Mould is a serious nuisance that affects almost every home at one time or another. Spores in the air can affect your health so it is important to deal with mould properly as soon as you can. But this is sometimes easier said than done.
Black mould, or mildew, is the most common type of mould found in homes, and the easiest to deal with. It can be alarming to discover black mould in your home, lurking around bathroom tiles, on walls or ceilings or behind furniture. But it is not unusual and, thankfully, not very difficult to remove. Read on to discover how to get rid of mould in your home once and for all.
Hire a Contractor or DIY?
A small amount of black mould in the home is a common problem and one that is relatively easy to fix. See below for our top tips on DIY cleaning and prevention.
If you have serious or recurring mould, or you have health or respiratory problems that might be aggravated by mould spores, then it might be time to call in an expert.
A good mould removal specialist should be able to remove the mould effectively and advise you on likely causes and how to prevent further problems. For this reason, you need to make sure that the company or contractor you choose is trustworthy and able to fix the problem for good.

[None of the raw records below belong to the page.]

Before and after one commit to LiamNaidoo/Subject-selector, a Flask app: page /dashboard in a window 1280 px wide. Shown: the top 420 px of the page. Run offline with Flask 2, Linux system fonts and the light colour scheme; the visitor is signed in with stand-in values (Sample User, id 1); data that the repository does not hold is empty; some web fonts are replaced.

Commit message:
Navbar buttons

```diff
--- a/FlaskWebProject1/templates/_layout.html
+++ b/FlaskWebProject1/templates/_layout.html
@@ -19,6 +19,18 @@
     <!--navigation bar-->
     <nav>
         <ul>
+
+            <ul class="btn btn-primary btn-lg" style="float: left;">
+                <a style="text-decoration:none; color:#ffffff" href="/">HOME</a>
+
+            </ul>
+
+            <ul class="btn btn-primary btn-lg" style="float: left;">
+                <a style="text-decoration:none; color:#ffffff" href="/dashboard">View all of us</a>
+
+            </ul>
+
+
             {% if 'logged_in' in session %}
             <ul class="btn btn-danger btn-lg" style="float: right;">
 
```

Repeat business might be great for them but it’s not so good for your wallet!
Get recommendations from friends and neighbours and don’t be afraid to ask questions when you are choosing your contractor. Quotatis is a good resource for selecting trustworthy contractors for a range of jobs. The cost of clearing mould should fall in between £50-£400, depending on the severity of the problem.
How to Remove Mould from Walls, Ceilings and Grout
If you have a small area of mould and are ready to tackle it yourself, you need to start with some simple equipment. The good news is that you will probably have the basics in your cleaning cupboard.
- 1 part chlorine bleach to 3 parts water
- A stiff bristled brush
- Gloves, a face mask and eye protection
It is very important to protect yourself from the nasty spores you are about to shake loose. If you do not already have these items then you will be able to pick them all up for a few pounds at B&Q. Make sure that the area you are cleaning is well ventilated: open any windows and set up a fan if you have one.
Once you are happy to begin, apply the cleaning solution and scrub the black mould well with the brush. You might want to test a small area first to make sure that the solution will not damage your paintwork.
More serious infestations might need a specialist mould removal product. You can find these in the cleaning aisle of any supermarket. As with any chemical cleaning product, make sure you follow the instructions carefully. HG Mould Remover comes highly recommended by reviewers. http://www.diy.com/departments/hg-mould-remover-spray-500-ml/136829_BQ.prd?tab=reviews
How to Remove Mould from Carpets, Towels and Furniture
Unfortunately, removing mould from fabric is a little more difficult. If the mould is bad then you might be tempted to simply throw away the items and start again. But there are a few things you can try first.
Dry the item thoroughly and brush off the mould with a clothes brush or old toothbrush. Do this outside, if possible, and make sure your mouth and nose are covered. A vacuum cleaner can also be used on furniture to remove as much mould as possible.
A normal detergent or a light bleach solution can be used to gently clean fabrics. Always check the labels first and spot check on an inconspicuous area if needed, as non-colourfast items will be faded by the bleach. Some clothes can be washed in the machine with a little bleach added to the tub while others may need specialist dry cleaning to remove mould.
What is Causing Mould in Your Home?
The most common cause of mould in the home is damp from condensation, or from a combination of high humidity and poor ventilation.
Black mould is often found in bathrooms, around windows and behind furniture. Bathrooms have high humidity and are often home to damp towels which hold moisture. Mould forms around windows because they are the coldest point in the room and condensation builds up around them. Mould on ceilings often appears near the edges, where insulation is lacking. Black mould on walls often develops behind large or fixed pieces of furniture, where airflow is limited.
How to Stop Mould Once and For All
If you want a truly mould free home then cleaning off the mould is only the first step.
Anti-mildew paint can be applied to a clean area to discourage future growth but it cannot prevent the build-up of condensation. There is really only one sure-fire way to stop mould from ever coming back: find the cause and fix it.
Mould thrives in a humid environment so the simplest way to prevent regrowth is to ensure that there is no damp in your home.
Use extractor fans in the kitchen and bathroom, avoid drying clothes indoors, and open the windows to air the house whenever you can. Adequate ventilation will prevent the build-up of damp.
Check your insulation. Cold spots on the walls and ceilings encourage condensation so make sure that your insulation is doing its job!
If you are still struggling to keep your home dry, a dehumidifier can be a great investment. You can pick up a small model for as little as £100, which is a lot cheaper than frequent redecorating.
If you hire a specialist to deal with your mould problem then they should be able to give you specific advice about preventing the return of the problem. This is why it’s important to choose a reliable and knowledgeable contractor.